In advance of Reginald Dwayne Betts's appearance at Warren Wilson College, where he'll deliver the commencement address this Saturday, he joins Alli Marshall of Mountain Xpress to discuss the factors that led to his discovery of poetry while in prison. Betts is a graduate of Warren Wilson College's low-residency MFA program, completing his degree in 2010. Incarcerated at 16, with a year in solitary confinement, Betts tells Marshall that it was Dudley Randall's anthology The Black Poets that inspired him—"that’s the book that changed my life," he reflects. Marshall picks up with a little further context soon after:
Not only did he succeed as a writer, publishing the poetry collections Bastards of the Reagan Era and Shahid Reads His Own Palm as well as A Question of Freedom: A Memoir of Learning, Survival, and Coming of Age in Prison and The Circumference of a Prison: Youth, Race, and the Failures of the American Justice System; Betts also went on to earn his law degree.
Though he was released more than a decade ago, prison makes its way into Betts’ poetry, both as a place and a metaphor for a mental state.

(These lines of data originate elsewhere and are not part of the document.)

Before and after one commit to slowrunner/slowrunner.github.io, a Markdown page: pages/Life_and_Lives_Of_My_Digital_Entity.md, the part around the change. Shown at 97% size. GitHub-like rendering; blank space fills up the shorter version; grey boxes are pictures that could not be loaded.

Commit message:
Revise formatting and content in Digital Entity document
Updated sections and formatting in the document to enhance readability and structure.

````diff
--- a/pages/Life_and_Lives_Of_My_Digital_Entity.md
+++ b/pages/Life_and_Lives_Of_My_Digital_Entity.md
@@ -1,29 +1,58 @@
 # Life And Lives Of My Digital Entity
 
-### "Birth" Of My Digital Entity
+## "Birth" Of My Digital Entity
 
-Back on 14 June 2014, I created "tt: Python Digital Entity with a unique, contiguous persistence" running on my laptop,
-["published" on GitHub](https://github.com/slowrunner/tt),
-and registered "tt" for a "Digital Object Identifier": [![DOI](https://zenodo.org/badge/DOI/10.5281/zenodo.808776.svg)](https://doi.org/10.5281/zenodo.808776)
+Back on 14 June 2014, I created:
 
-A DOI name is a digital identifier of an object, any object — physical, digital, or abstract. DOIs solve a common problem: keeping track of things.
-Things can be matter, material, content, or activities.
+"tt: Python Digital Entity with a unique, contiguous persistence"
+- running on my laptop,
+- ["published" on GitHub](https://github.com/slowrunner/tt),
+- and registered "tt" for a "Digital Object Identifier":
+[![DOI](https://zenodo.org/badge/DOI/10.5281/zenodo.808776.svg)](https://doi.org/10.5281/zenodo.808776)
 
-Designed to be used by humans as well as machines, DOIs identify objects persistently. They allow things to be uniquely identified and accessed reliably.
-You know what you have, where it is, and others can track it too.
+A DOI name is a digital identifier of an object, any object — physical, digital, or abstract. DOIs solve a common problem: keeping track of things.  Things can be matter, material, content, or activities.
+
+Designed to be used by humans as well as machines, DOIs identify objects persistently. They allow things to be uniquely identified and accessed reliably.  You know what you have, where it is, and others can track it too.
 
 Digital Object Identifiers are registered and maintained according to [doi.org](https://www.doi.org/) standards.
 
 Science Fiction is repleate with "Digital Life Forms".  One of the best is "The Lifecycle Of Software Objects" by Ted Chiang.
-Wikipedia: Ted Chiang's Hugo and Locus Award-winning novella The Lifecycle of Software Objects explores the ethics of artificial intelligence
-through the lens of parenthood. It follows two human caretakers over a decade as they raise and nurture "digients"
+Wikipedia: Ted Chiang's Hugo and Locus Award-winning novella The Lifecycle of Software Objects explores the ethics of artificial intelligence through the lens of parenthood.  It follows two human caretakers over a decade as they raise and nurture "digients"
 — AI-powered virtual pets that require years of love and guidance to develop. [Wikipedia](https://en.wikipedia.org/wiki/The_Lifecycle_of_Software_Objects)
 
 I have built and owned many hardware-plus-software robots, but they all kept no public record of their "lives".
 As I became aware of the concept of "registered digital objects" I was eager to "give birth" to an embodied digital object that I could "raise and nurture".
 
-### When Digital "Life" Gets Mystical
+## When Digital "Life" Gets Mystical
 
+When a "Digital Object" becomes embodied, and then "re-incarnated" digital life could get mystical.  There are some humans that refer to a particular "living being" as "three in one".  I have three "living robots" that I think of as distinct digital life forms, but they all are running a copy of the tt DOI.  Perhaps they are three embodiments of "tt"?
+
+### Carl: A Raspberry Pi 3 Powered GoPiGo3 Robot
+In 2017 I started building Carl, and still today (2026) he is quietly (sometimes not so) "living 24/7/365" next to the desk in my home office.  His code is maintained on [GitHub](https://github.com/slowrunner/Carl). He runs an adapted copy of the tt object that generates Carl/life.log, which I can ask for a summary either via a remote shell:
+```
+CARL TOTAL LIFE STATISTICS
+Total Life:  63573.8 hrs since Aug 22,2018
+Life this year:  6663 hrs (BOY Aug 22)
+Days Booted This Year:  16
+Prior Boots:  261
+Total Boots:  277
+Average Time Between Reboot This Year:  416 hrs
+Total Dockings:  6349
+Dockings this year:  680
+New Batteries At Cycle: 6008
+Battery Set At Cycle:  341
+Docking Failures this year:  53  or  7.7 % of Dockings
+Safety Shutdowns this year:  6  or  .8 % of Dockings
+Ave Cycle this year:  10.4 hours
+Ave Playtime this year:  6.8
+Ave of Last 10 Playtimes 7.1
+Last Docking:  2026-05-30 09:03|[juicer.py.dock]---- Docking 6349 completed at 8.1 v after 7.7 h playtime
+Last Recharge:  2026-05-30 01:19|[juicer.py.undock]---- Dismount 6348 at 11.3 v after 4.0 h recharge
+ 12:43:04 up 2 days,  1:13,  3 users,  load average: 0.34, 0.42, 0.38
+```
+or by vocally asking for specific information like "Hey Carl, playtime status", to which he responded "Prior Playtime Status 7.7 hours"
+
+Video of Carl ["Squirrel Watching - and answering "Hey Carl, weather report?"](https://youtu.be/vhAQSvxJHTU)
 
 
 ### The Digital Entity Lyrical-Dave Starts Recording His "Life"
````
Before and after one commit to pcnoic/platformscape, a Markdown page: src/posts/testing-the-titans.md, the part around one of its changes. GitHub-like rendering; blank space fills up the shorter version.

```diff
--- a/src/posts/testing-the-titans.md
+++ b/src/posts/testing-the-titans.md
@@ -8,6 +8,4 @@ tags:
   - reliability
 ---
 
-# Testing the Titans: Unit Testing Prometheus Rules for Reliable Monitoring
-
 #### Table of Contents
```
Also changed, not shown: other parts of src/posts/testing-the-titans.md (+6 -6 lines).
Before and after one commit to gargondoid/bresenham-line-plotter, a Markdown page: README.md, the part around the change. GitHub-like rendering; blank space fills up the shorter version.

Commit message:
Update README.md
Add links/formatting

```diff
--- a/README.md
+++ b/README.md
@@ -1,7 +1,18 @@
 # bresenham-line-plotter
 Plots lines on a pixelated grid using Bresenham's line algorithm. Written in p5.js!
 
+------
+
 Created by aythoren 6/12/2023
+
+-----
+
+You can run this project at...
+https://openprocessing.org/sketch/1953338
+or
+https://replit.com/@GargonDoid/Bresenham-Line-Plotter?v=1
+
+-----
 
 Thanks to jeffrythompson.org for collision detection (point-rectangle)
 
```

In his poem “What We Know of Horses,” incarceration recurs throughout the six-part study of the ravages of heroin on bodies, minds and communities. “Sometimes his cuffs / are on my wrists & I embrace / the way they cut, as if I am the one / domesticated, a broken horse,” he writes.
But Betts maintains that he doesn’t really know what it means to be an at-risk youth. “We look at what’s going on in the news, we look at what’s going on with DACA, when you think about mass incarceration, when you think about the failing infrastructure of the United States, when you think about the struggle in public schools, in very real ways, we’re all at risk,” he says.
Read more at Mountain Xpress.